As one’s tolerance to benzos grows, the users require a larger dose or a more frequent intake to feel the same effects. When someone stops taking the drugs, withdrawal symptoms begin to spout. These symptoms are emotionally and physically painful and could potentially be fatal if the user goes “cold turkey.” General symptoms of benzo withdrawal include:
- Muscle tension
- Muscle aches
- Numbness in extremities
- Panic Attacks
The Rebound Effect
As mentioned, the vast majority of benzo users initially take it to treat some social anxiety, phobia or anxiety. Because of this, many who suddenly cease taking these medications will undergo increased anxiety or agitation. This rebound effect is only made worse since those who masked their anxiety or phobia with benzos just grew more and more reliant upon the drug to disguise those symptoms. As a result, they are even more unaccustomed to handling those feelings without any medical aid. Typically, extreme rebound effects from benzo withdrawal diminish after two or three days, although, as one might imagine, after months, if not years, of numbing oneself to the world, those feelings of nervousness or anxiety will feel more amplified than ever. In the initial stages, sleeping and handling stress without an anti-anxiety aid will be quite a challenging task.
Duration of Withdrawal
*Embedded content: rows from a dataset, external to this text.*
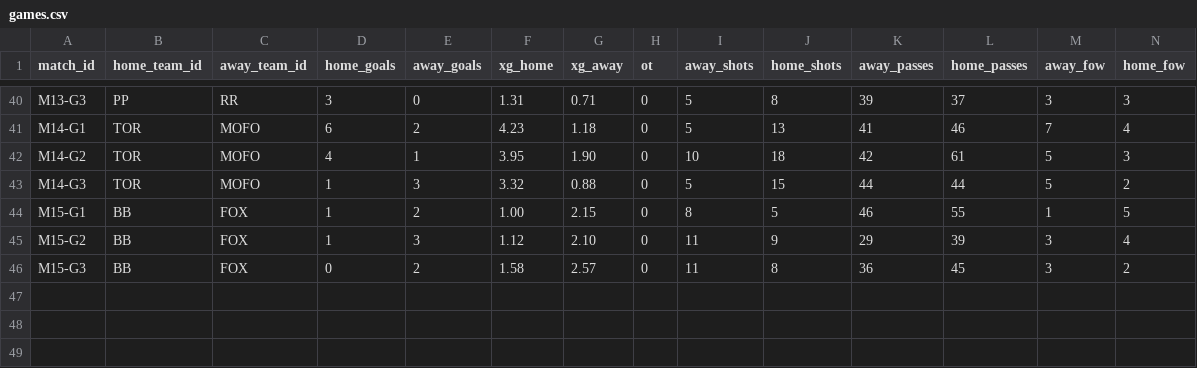
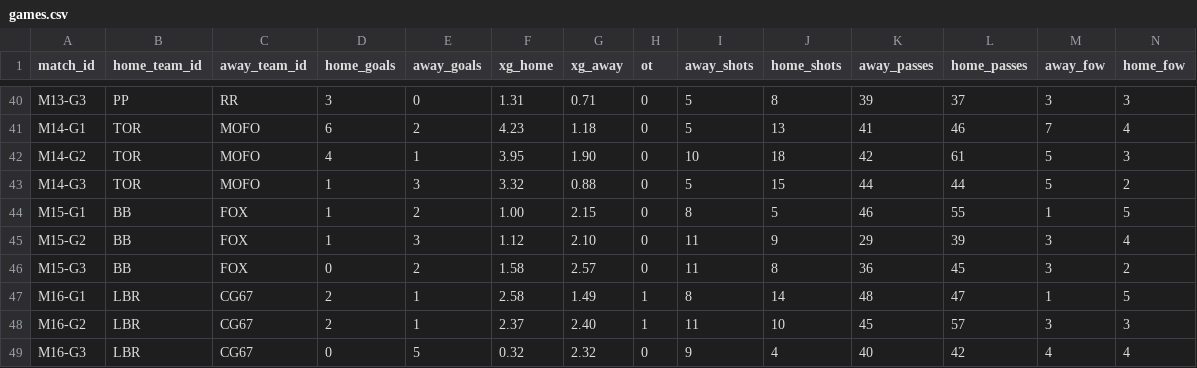
Before and after one commit to SundinWCPL/WCPL, a CSV file: data/S2/games.csv, drawn as a sheet; only a part is shown, gaps mark what is left out; rows hold the shown columns only; the diff names each change by its address in the sheet, - before the commit and + after, or states it on an @@ line.

```diff
--- a/data/S2/games.csv
+++ b/data/S2/games.csv
+row 47: M16-G1 | LBR | CG67 | 2 | 1 | 2.58 | 1.49 | 1 | 8 | 14 | 48 | 47 | 1 | 5
+row 48: M16-G2 | LBR | CG67 | 2 | 1 | 2.37 | 2.40 | 1 | 11 | 10 | 45 | 57 | 3 | 3
+row 49: M16-G3 | LBR | CG67 | 0 | 5 | 0.32 | 2.32 | 0 | 9 | 4 | 40 | 42 | 4 | 4
```
Also changed, not shown: data/S2/boxscores.csv, data/S2/players.csv, 2 other files.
The half-life of a benzo varies from brand to brand. As a result, withdrawal symptoms from short-acting benzos such as Xanax, Halcion, and Ativan begin sooner since the drugs leave the user’s system at a faster rate because it has a short half-life. The initial signs of withdrawal generally start six to eight hours after last taking a short-acting benzo. On the other hand, longer acting benzos such as Valium Librium and Klonopin, stay in the system longer, so withdrawal takes longer to occur. For most longer-acting benzos, withdrawal symptoms begin within 24 to 48 hours of last use. Surprisingly, short-acting benzos such as Xanax have much more severe, and grim withdrawal symptoms and are more addictive than longer-acting benzos.
Although all benzos are designed to depress the central nervous system, they all have slightly different goals or symptoms they target. As a result, they may work differently within the body or leave the bloodstream at a different rate. Despite the fact that general symptoms of withdrawal will be similar, an individual detoxing from an anti-anxiety benzo may feel higher levels of anxiety while an individual detoxing from a hypnotic benzo may feel higher levels of insomnia or restless sleep.
Benzo Withdrawal Timeline
As discussed, the withdrawal timeline is unique to the user and depends on a variety of factors. However, the timeline below is a decent measuring stick of what to expect as they taper down their benzo use over a period of time.
- The initial 6-8 hours: The first feelings of withdrawal, generally consisting of anxiety or insomnia will likely arise within hours of stopping use, although it depends on how long it takes for the substance to leave the bloodstream.
- Days 1-4: Rebound insomnia and anxiety take a firm hold of the benzo user, and for those who use longer-acting benzos, the initial signs of withdrawal may begin around this point. Other intense symptoms such as extreme discomfort, shakes, sweating, seizures, aches, and nausea may also crop up, depending on the strength of one’s addiction. This is the hardest stage of detoxification and withdrawal symptoms are the strongest at this point. Because of the chance of shock to the system or seizures (for those with a medical history), it is wise to deal with this stage at a benzo detox center to safely detox through professional treatment.
- Days 10-14: For short-acting benzo users, the symptoms of withdrawal should be fading, if not gone altogether. For longer-acting benzo users, withdrawal symptoms may hit their peak, but again, that depends on the drug, dosage, and frequency.
- Day 15+: Users who are highly dependent on benzos may deal with PAWS (protracted withdrawal syndrome). Such people may experience seemingly random periods of intense withdrawal symptoms, even months later. By tapering down benzo use for long-term recovery, with medical supervision, rather than quitting cold turkey, one may reduce the odds of getting PAWS.